== Exercise instructions ==
Report all lines from the entries below in which "login" appears.

Items listed in a dataset
---------------

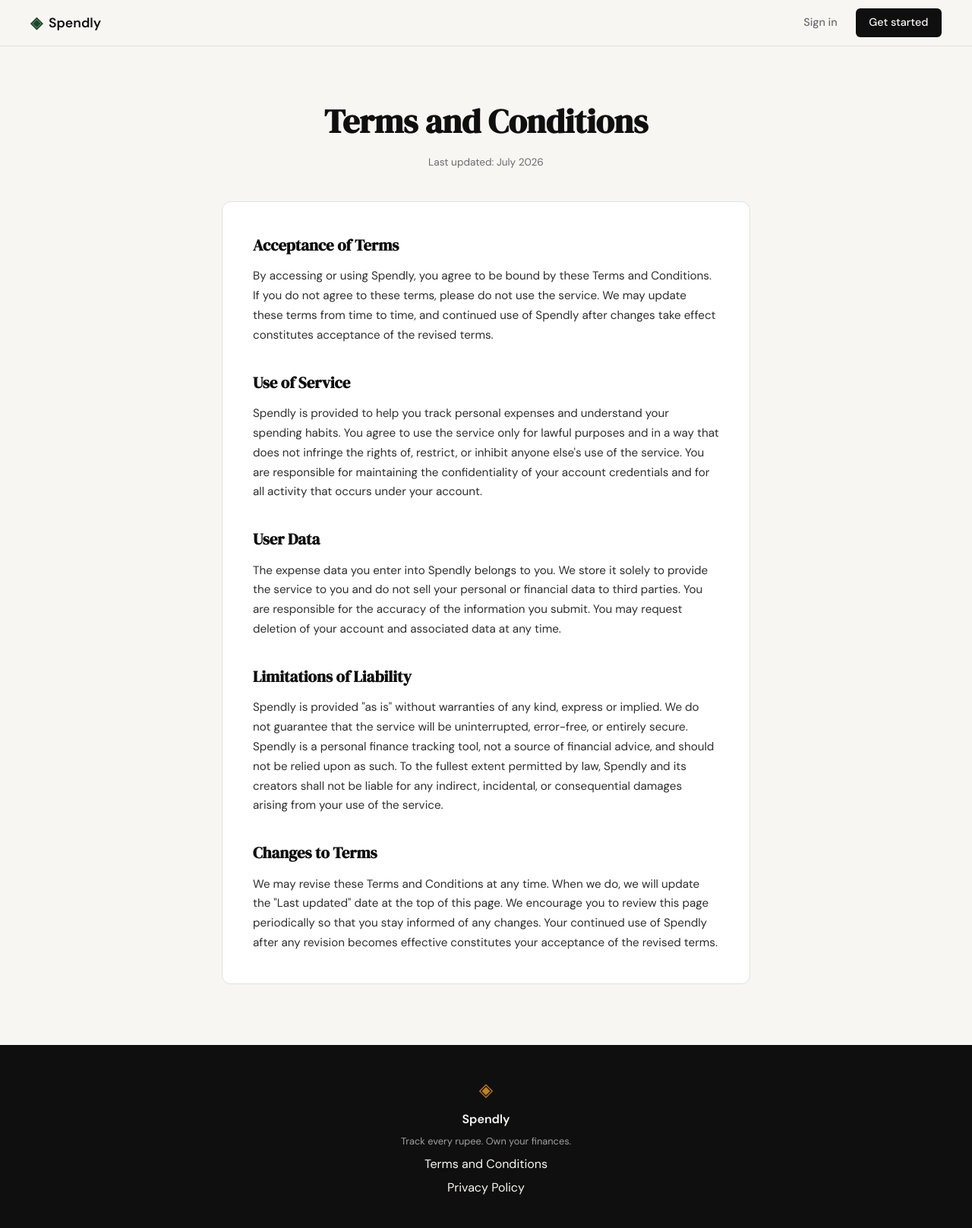
After one commit to KVVardhan-17/spendly, a Flask app: page /terms in a window 1280 px wide. The commit adds this page. Shown: the whole page at 76% size. Run offline with Flask 3, Linux system fonts and the light colour scheme.

Commit message:
landing: add terms and conditions page and route

```diff
--- a/app.py
+++ b/app.py
@@ -20,6 +20,11 @@ def register():
 @app.route("/login")
 def login():
     return render_template("login.html")
+
+
+@app.route("/terms")
+def terms():
+    return render_template("terms.html")
 
 
 # ------------------------------------------------------------------ #
--- a/static/css/style.css
+++ b/static/css/style.css
@@ -508,6 +508,56 @@ a { color: inherit; text-decoration: none; }
 }
 
 /* ------------------------------------------------------------------ */
+/* Legal pages (terms, privacy)                                        */
+/* ------------------------------------------------------------------ */
+
+.legal-section {
+    max-width: 760px;
+    margin: 0 auto;
+    padding: 4rem 2rem 5rem;
+}
+
+.legal-header {
+    text-align: center;
+    margin-bottom: 2.5rem;
+}
+
+.legal-title {
+    font-family: var(--font-display);
+    font-size: clamp(2rem, 4vw, 2.75rem);
+    color: var(--ink);
+    margin-bottom: 0.5rem;
+}
+
+.legal-updated {
+    font-size: 0.85rem;
+    color: var(--ink-muted);
+}
+
+.legal-card {
+    background: var(--paper-card);
+    border: 1px solid var(--border);
+    border-radius: var(--radius-md);
+    padding: 2.5rem;
+}
+
+.legal-card h2 {
+    font-family: var(--font-display);
+    font-size: 1.3rem;
+    color: var(--ink);
+    margin-top: 2rem;
+    margin-bottom: 0.75rem;
+}
+
+.legal-card h2:first-child { margin-top: 0; }
+
+.legal-card p {
+    font-size: 0.95rem;
+    color: var(--ink-soft);
+    line-height: 1.7;
+}
+
+/* ------------------------------------------------------------------ */
 /* Responsive                                                          */
 /* ------------------------------------------------------------------ */
 
--- a/templates/base.html
+++ b/templates/base.html
@@ -34,6 +34,8 @@
             <span class="brand-icon">◈</span>
             <span class="footer-name">Spendly</span>
             <p class="footer-copy">Track every rupee. Own your finances.</p>
+            <a href="{{ url_for('terms') }}">Terms and Conditions</a>
+            <a href="#">Privacy Policy</a>
         </div>
     </footer>
 
--- /dev/null
+++ b/templates/terms.html
@@ -0,0 +1,60 @@
+{% extends "base.html" %}
+
+{% block title %}Terms and Conditions — Spendly{% endblock %}
+
+{% block content %}
+
+<section class="legal-section">
+    <div class="legal-header">
+        <h1 class="legal-title">Terms and Conditions</h1>
+        <p class="legal-updated">Last updated: July 2026</p>
+    </div>
+
+    <div class="legal-card">
+        <h2>Acceptance of Terms</h2>
+        <p>
+            By accessing or using Spendly, you agree to be bound by these Terms and Conditions.
+            If you do not agree to these terms, please do not use the service. We may update
+            these terms from time to time, and continued use of Spendly after changes take
+            effect constitutes acceptance of the revised terms.
+        </p>
+
+        <h2>Use of Service</h2>
+        <p>
+            Spendly is provided to help you track personal expenses and understand your
+            spending habits. You agree to use the service only for lawful purposes and in a
+            way that does not infringe the rights of, restrict, or inhibit anyone else's use
+            of the service. You are responsible for maintaining the confidentiality of your
+            account credentials and for all activity that occurs under your account.
+        </p>
+
+        <h2>User Data</h2>
+        <p>
+            The expense data you enter into Spendly belongs to you. We store it solely to
+            provide the service to you and do not sell your personal or financial data to
+            third parties. You are responsible for the accuracy of the information you submit.
+            You may request deletion of your account and associated data at any time.
+        </p>
+
+        <h2>Limitations of Liability</h2>
+        <p>
+            Spendly is provided "as is" without warranties of any kind, express or implied.
+            We do not guarantee that the service will be uninterrupted, error-free, or
+            entirely secure. Spendly is a personal finance tracking tool, not a source of
+            financial advice, and should not be relied upon as such. To the fullest extent
+            permitted by law, Spendly and its creators shall not be liable for any indirect,
+            incidental, or consequential damages arising from your use of the service.
+        </p>
+
+        <h2>Changes to Terms</h2>
+        <p>
+            We may revise these Terms and Conditions at any time. When we do, we will update
+            the "Last updated" date at the top of this page. We encourage you to review this
+            page periodically so that you stay informed of any changes. Your continued use of
+            Spendly after any revision becomes effective constitutes your acceptance of the
+            revised terms.
+        </p>
+    </div>
+</section>
+
+{% endblock %}
```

---------------

== Exercise answer ==
 @app.route("/login")
 def login():
     return render_template("login.html")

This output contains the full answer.